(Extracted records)
Content starts
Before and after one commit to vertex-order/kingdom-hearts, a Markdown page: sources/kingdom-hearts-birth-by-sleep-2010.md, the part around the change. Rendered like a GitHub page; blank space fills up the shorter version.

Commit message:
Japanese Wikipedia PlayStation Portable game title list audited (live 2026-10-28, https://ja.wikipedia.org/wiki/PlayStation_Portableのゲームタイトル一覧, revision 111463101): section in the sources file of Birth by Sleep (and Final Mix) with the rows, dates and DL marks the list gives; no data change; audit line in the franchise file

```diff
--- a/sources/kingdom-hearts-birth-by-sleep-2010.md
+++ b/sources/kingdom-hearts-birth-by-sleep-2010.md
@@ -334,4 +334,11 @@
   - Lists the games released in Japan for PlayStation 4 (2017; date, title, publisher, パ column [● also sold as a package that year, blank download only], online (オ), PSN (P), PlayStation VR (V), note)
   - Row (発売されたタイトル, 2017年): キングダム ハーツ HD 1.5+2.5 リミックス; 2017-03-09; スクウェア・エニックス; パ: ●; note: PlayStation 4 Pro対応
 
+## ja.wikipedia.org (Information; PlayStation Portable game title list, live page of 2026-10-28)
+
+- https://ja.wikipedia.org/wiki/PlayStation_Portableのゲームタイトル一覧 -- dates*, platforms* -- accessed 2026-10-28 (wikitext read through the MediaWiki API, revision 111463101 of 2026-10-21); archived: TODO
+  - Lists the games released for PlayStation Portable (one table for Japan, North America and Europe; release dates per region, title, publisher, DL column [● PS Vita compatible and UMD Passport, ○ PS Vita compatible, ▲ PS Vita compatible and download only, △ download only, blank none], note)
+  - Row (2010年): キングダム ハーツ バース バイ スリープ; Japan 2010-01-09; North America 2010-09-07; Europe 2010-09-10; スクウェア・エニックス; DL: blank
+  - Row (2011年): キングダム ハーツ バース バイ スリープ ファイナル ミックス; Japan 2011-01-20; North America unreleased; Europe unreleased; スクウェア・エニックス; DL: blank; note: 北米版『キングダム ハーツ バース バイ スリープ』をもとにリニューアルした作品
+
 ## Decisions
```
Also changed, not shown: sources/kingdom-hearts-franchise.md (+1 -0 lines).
Content ends
(Activity)
Word for word, write out all of the entries.

(Problem solution)
Before and after one commit to vertex-order/kingdom-hearts, a Markdown page: sources/kingdom-hearts-birth-by-sleep-2010.md, the part around the change. Rendered like a GitHub page; blank space fills up the shorter version.

Commit message:
Japanese Wikipedia PlayStation Portable game title list audited (live 2026-10-28, https://ja.wikipedia.org/wiki/PlayStation_Portableのゲームタイトル一覧, revision 111463101): section in the sources file of Birth by Sleep (and Final Mix) with the rows, dates and DL marks the list gives; no data change; audit line in the franchise file

```diff
--- a/sources/kingdom-hearts-birth-by-sleep-2010.md
+++ b/sources/kingdom-hearts-birth-by-sleep-2010.md
@@ -334,4 +334,11 @@
   - Lists the games released in Japan for PlayStation 4 (2017; date, title, publisher, パ column [● also sold as a package that year, blank download only], online (オ), PSN (P), PlayStation VR (V), note)
   - Row (発売されたタイトル, 2017年): キングダム ハーツ HD 1.5+2.5 リミックス; 2017-03-09; スクウェア・エニックス; パ: ●; note: PlayStation 4 Pro対応
 
+## ja.wikipedia.org (Information; PlayStation Portable game title list, live page of 2026-10-28)
+
+- https://ja.wikipedia.org/wiki/PlayStation_Portableのゲームタイトル一覧 -- dates*, platforms* -- accessed 2026-10-28 (wikitext read through the MediaWiki API, revision 111463101 of 2026-10-21); archived: TODO
+  - Lists the games released for PlayStation Portable (one table for Japan, North America and Europe; release dates per region, title, publisher, DL column [● PS Vita compatible and UMD Passport, ○ PS Vita compatible, ▲ PS Vita compatible and download only, △ download only, blank none], note)
+  - Row (2010年): キングダム ハーツ バース バイ スリープ; Japan 2010-01-09; North America 2010-09-07; Europe 2010-09-10; スクウェア・エニックス; DL: blank
+  - Row (2011年): キングダム ハーツ バース バイ スリープ ファイナル ミックス; Japan 2011-01-20; North America unreleased; Europe unreleased; スクウェア・エニックス; DL: blank; note: 北米版『キングダム ハーツ バース バイ スリープ』をもとにリニューアルした作品
+
 ## Decisions
```
Also changed, not shown: sources/kingdom-hearts-franchise.md (+1 -0 lines).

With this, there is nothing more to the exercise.